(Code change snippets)
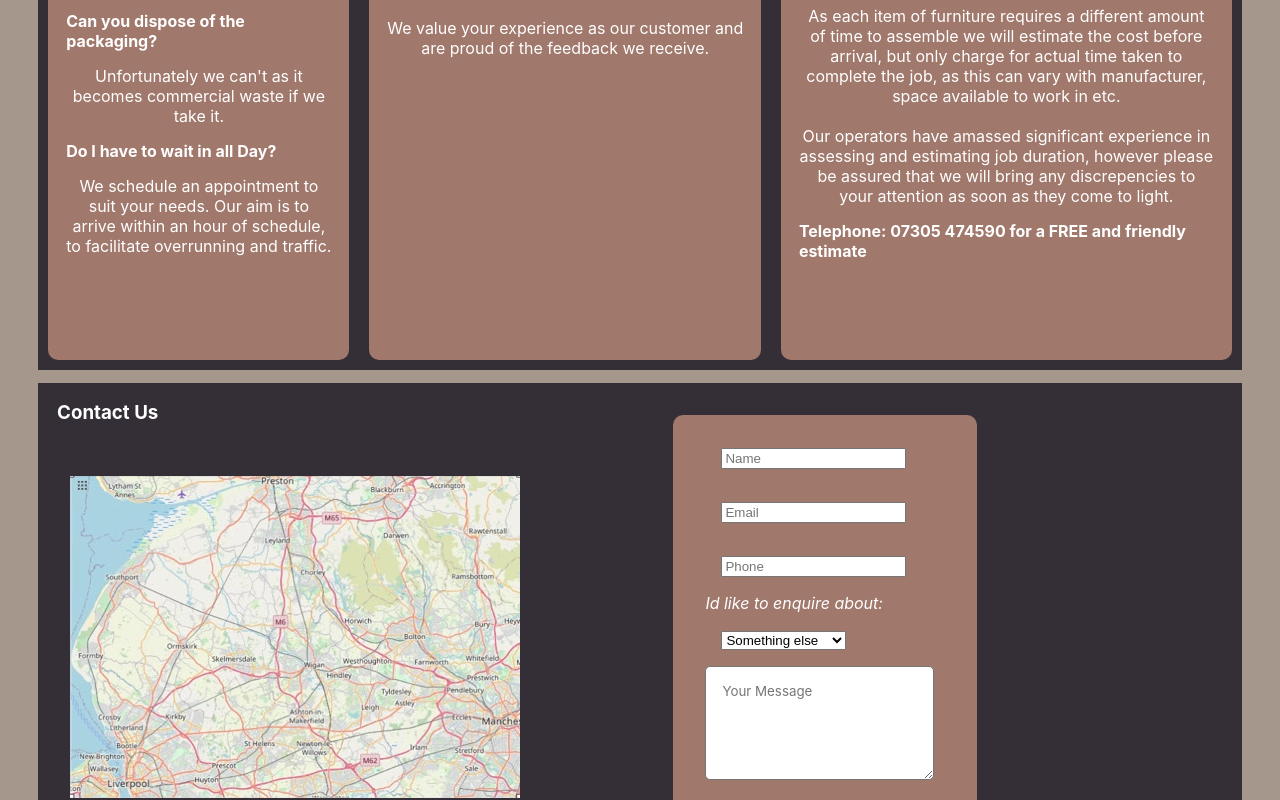
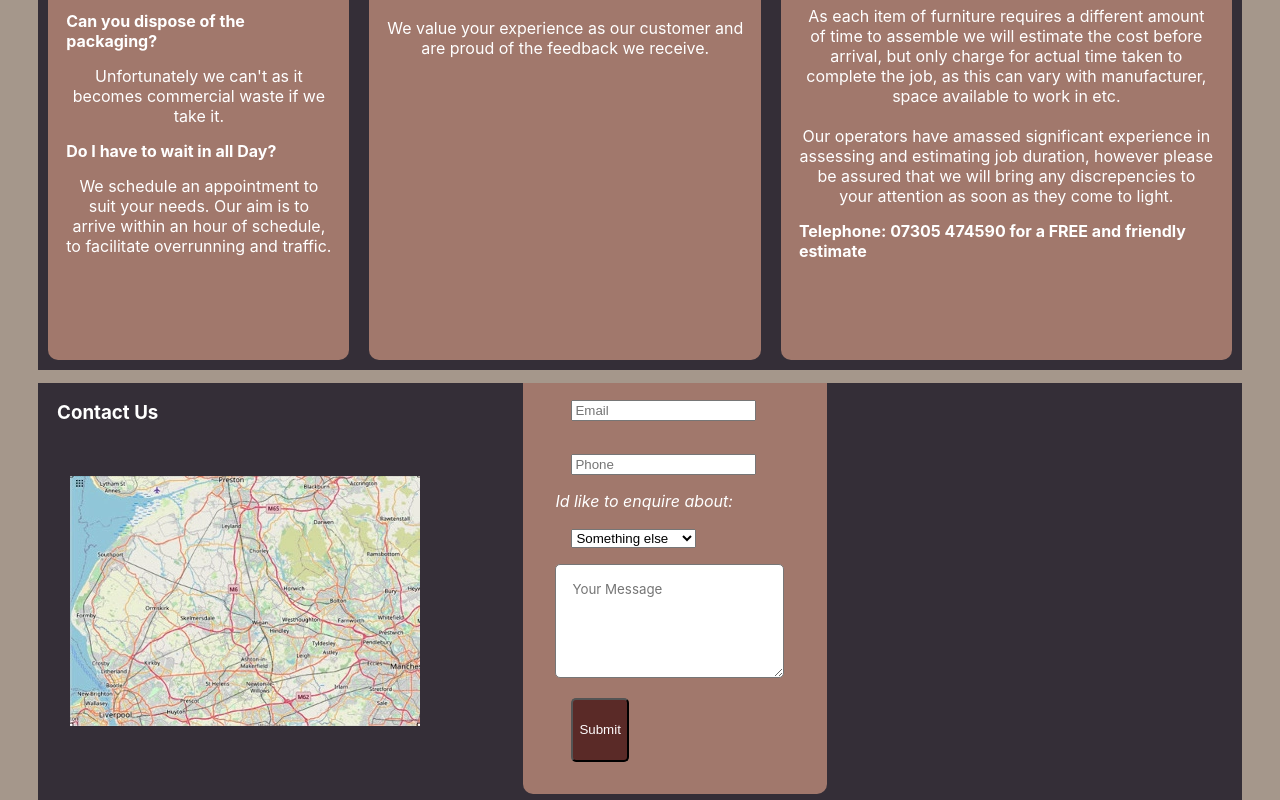
Before and after one commit to Moovashaka/assemblers, a React (Create React App) app: page / in a window 1280 px wide. Shown: the part 1239-2039 px from the top of the page. Built offline with nearby package versions, Linux system fonts and the light colour scheme.

Commit message:
shrinking map image

```diff
--- a/src/components/main/Map.js
+++ b/src/components/main/Map.js
@@ -1,7 +1,7 @@
 import React from 'react';
 import './form.css'
-import img from '../../images/nwmap450x322.jpg'
-import imgwebp from '../../images/nwmap450x322.webp'
+import img from '../../images/nwmap350x250.jpg'
+import imgwebp from '../../images/nwmap350x250.webp'
 
 
 
--- a/src/components/main/form.css
+++ b/src/components/main/form.css
@@ -63,7 +63,7 @@ span {
 }
 @media screen and (min-width: 768px) {
  .formSurround {
-	 margin-right: auto;
+	 margin: auto;
  }
 }
 
```
Also changed, not shown: src/images/nwmap350x250.jpg (added), src/images/nwmap350x250.webp (added).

TASK REQUIREMENTS |
In this exercise, set down all of the data exactly, without the pictures.

ANSWER SPACE |
Before and after one commit to Moovashaka/assemblers, a React (Create React App) app: page / in a window 1280 px wide. Shown: the part 1239-2039 px from the top of the page. Built offline with nearby package versions, Linux system fonts and the light colour scheme.

Commit message:
shrinking map image

```diff
--- a/src/components/main/Map.js
+++ b/src/components/main/Map.js
@@ -1,7 +1,7 @@
 import React from 'react';
 import './form.css'
-import img from '../../images/nwmap450x322.jpg'
-import imgwebp from '../../images/nwmap450x322.webp'
+import img from '../../images/nwmap350x250.jpg'
+import imgwebp from '../../images/nwmap350x250.webp'
 
 
 
--- a/src/components/main/form.css
+++ b/src/components/main/form.css
@@ -63,7 +63,7 @@ span {
 }
 @media screen and (min-width: 768px) {
  .formSurround {
-	 margin-right: auto;
+	 margin: auto;
  }
 }
 
```
Also changed, not shown: src/images/nwmap350x250.jpg (added), src/images/nwmap350x250.webp (added).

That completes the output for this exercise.